#### [What is expected]
Count how many lines of the data include the string "README", then say that number and stop.
——
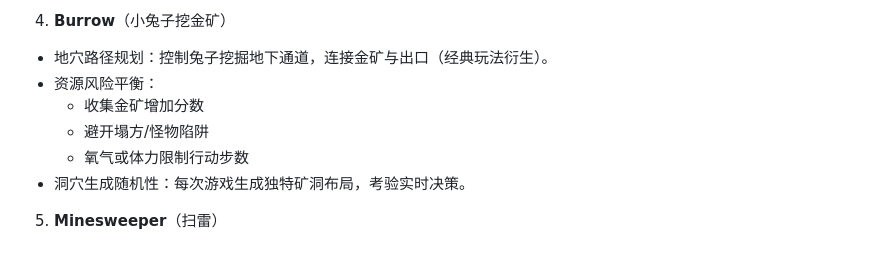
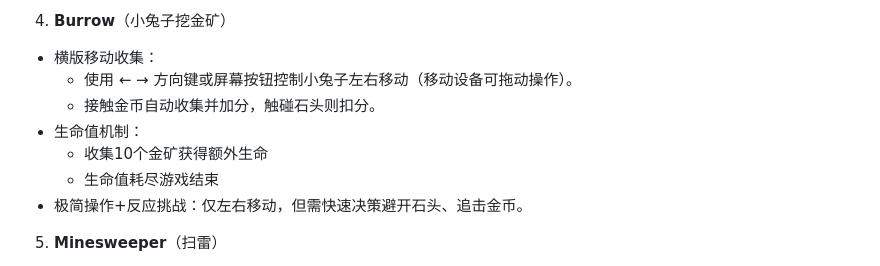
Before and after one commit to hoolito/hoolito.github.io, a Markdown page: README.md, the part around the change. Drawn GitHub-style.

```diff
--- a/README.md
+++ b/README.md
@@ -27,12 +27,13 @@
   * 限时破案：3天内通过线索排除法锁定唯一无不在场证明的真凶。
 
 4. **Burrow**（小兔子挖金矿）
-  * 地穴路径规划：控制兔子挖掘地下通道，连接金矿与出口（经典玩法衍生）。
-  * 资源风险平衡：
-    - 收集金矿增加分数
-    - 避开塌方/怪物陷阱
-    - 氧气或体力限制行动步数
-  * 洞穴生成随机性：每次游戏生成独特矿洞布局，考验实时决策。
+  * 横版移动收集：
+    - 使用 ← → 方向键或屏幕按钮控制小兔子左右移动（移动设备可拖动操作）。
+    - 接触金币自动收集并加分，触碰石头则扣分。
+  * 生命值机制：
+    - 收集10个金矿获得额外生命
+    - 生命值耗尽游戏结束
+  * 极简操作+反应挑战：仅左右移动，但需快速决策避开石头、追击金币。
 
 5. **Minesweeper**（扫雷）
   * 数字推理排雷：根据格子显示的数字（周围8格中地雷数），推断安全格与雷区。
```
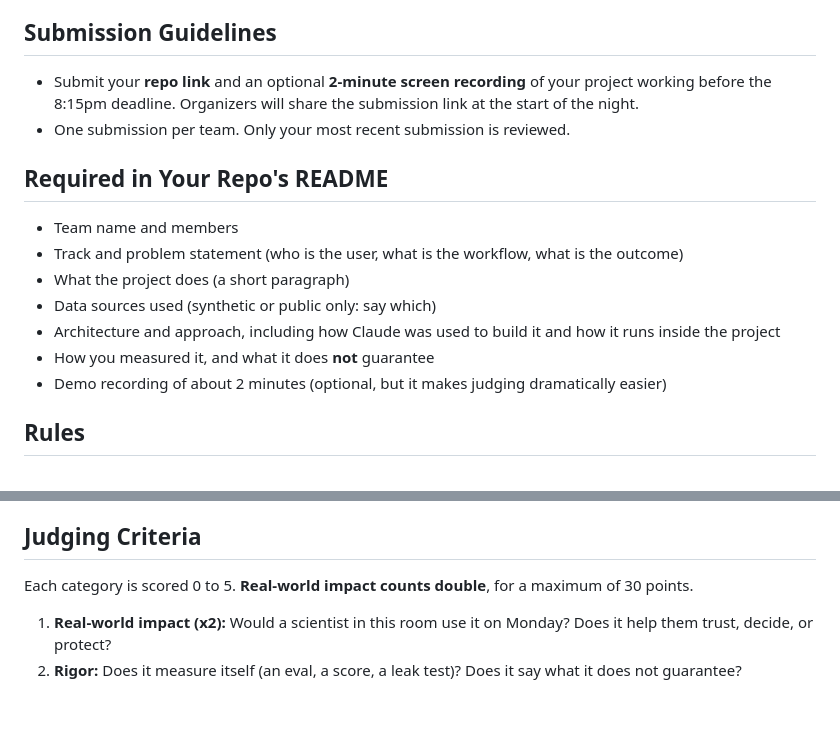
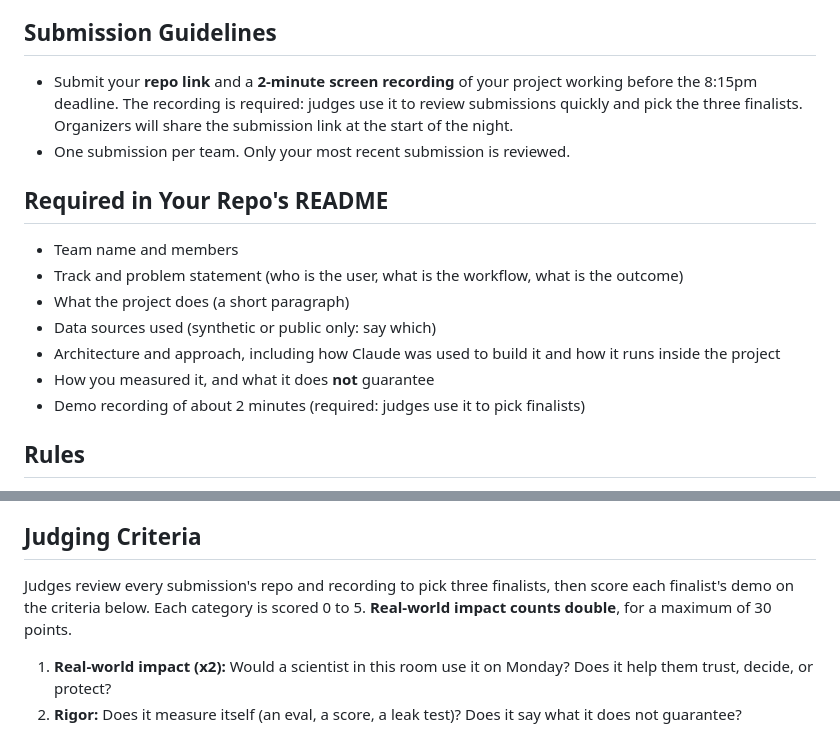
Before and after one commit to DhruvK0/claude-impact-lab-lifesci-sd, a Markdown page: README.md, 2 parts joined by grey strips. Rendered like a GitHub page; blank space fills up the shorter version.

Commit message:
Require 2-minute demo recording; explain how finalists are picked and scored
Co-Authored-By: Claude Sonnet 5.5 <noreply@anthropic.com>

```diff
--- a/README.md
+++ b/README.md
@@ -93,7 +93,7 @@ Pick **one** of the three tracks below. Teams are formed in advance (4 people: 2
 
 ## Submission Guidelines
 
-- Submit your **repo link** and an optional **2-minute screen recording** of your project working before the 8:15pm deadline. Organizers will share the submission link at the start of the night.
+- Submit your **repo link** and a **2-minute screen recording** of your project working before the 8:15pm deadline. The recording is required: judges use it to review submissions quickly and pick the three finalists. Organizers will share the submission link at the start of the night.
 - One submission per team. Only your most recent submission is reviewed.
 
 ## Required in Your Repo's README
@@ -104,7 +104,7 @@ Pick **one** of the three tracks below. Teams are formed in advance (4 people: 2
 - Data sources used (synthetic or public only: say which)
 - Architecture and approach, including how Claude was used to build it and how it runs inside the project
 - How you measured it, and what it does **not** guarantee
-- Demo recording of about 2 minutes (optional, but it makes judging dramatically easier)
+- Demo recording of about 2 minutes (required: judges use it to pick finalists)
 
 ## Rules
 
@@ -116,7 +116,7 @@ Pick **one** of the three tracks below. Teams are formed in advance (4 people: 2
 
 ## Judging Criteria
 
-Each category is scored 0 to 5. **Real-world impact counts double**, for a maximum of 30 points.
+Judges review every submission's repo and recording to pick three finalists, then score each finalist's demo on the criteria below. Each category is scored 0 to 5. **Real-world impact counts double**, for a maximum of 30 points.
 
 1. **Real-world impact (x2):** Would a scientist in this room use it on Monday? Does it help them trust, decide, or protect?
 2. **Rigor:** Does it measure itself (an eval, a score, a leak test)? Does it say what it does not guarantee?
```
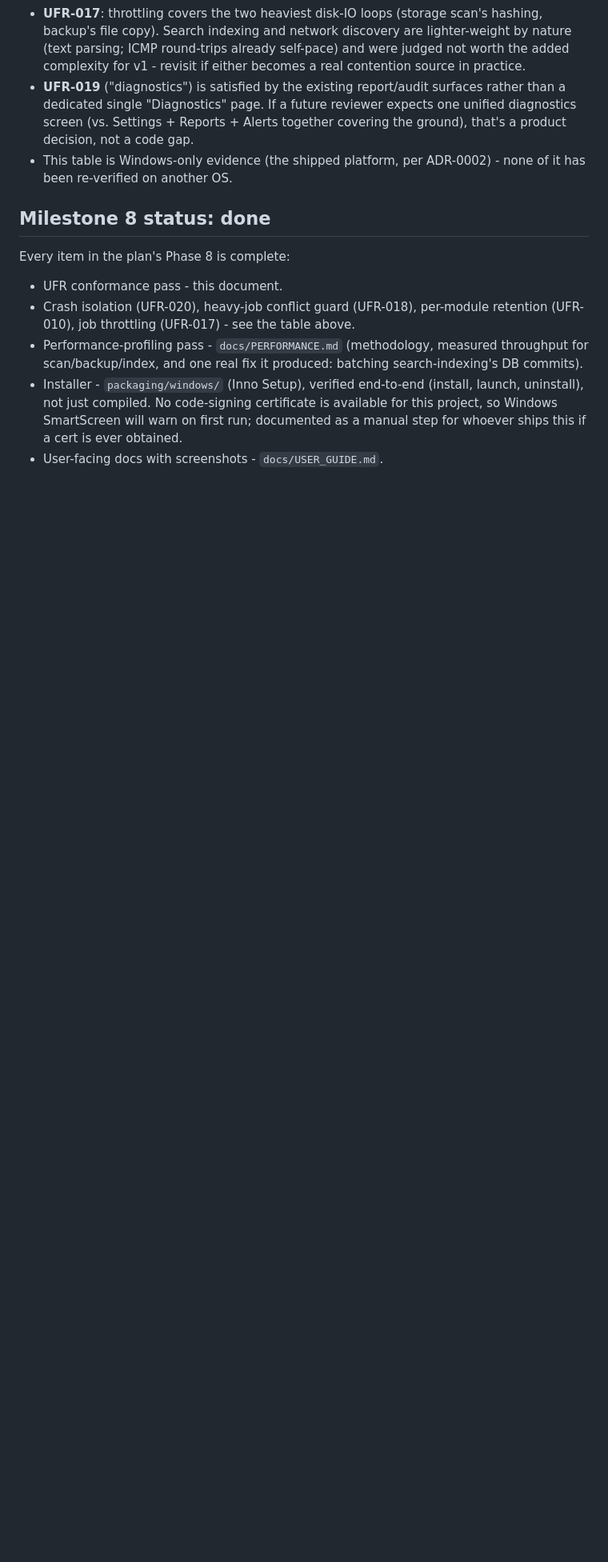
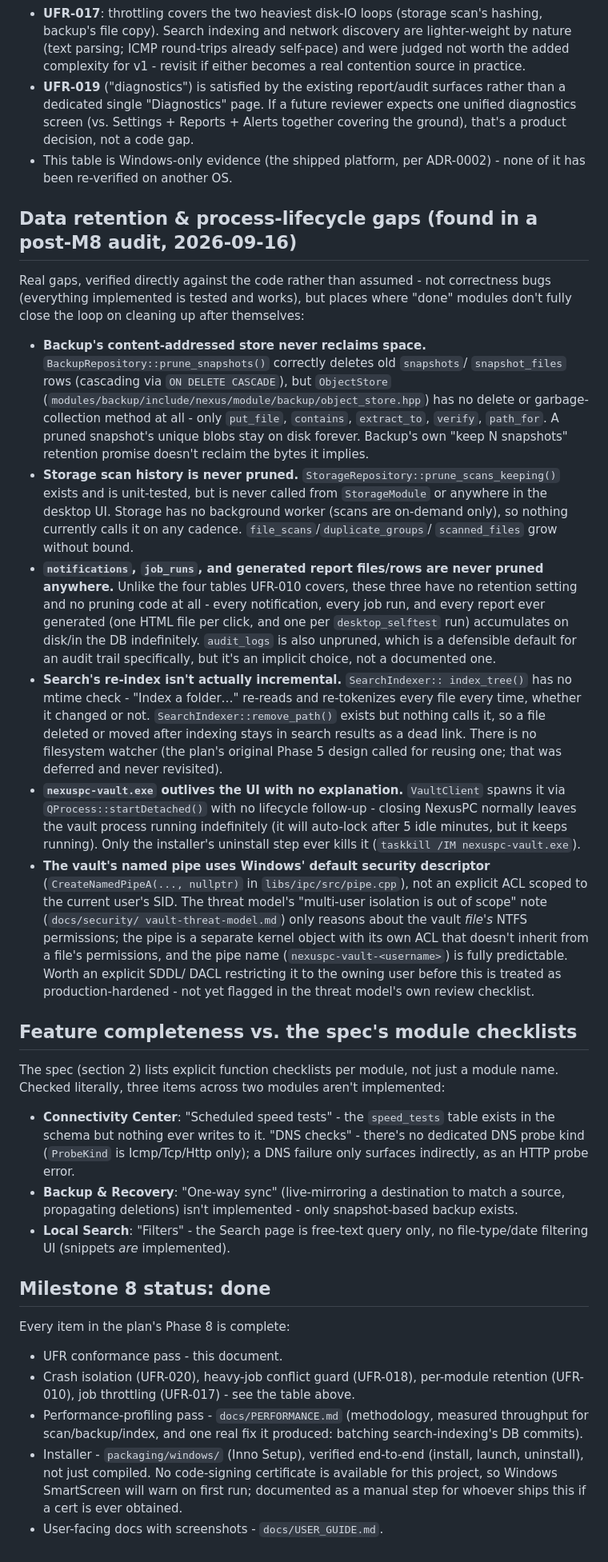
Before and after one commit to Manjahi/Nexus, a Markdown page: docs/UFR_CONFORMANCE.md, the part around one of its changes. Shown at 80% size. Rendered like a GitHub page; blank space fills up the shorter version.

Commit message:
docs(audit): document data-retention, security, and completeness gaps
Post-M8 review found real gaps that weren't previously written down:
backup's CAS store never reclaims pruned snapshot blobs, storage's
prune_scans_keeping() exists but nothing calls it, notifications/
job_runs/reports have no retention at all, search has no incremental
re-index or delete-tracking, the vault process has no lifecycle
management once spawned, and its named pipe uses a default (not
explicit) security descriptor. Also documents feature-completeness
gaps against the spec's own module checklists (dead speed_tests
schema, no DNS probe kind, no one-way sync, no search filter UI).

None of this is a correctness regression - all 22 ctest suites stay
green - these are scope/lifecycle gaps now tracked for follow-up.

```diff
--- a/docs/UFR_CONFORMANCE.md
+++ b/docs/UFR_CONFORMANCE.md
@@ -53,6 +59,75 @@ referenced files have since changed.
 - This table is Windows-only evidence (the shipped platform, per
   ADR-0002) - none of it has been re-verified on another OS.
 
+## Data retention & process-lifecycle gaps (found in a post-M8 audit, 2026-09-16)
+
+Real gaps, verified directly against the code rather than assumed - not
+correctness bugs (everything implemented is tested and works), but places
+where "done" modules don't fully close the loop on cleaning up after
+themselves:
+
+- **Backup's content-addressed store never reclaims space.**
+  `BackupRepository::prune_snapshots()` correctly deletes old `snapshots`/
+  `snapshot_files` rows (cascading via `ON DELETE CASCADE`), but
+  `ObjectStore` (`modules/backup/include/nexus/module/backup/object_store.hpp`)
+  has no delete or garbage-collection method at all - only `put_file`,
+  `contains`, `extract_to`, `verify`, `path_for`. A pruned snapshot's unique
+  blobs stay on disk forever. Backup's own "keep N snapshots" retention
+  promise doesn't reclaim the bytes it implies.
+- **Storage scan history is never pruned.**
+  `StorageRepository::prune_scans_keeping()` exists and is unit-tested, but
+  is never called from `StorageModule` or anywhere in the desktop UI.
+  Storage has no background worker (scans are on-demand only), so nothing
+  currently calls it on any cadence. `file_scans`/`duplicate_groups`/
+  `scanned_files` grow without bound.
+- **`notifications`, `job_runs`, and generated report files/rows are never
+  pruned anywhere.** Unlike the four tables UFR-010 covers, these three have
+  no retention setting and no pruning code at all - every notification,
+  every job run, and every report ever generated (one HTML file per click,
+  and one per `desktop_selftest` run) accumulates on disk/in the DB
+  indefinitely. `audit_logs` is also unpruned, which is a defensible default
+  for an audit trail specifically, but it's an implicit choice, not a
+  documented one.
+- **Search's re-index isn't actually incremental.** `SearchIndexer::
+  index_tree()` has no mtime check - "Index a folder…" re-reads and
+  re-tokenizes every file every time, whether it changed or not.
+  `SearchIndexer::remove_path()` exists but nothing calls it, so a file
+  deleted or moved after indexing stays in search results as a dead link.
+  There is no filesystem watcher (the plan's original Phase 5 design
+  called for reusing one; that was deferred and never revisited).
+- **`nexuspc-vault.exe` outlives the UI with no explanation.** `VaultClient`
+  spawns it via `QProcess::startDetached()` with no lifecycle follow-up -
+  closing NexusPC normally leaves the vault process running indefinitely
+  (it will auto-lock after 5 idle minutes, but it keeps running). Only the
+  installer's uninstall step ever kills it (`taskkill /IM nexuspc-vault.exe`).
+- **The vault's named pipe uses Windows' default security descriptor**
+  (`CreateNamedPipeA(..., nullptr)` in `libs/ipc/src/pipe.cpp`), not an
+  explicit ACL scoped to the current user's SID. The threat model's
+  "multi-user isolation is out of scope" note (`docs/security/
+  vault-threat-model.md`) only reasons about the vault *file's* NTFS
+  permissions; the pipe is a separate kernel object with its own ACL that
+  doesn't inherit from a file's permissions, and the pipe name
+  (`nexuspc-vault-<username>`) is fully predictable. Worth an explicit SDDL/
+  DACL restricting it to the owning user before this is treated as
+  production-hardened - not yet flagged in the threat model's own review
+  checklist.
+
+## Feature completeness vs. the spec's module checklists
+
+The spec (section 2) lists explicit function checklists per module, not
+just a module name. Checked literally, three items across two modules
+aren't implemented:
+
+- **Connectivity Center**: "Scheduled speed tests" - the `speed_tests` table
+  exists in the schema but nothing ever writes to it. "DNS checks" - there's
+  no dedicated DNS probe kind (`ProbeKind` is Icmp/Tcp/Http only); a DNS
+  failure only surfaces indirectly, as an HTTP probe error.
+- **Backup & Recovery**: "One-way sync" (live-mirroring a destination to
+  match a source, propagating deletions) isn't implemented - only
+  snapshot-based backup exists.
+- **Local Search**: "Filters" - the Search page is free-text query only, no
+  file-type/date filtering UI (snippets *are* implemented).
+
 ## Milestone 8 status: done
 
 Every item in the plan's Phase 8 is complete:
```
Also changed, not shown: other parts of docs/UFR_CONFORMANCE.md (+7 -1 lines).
——
#### [Reply to the task]
7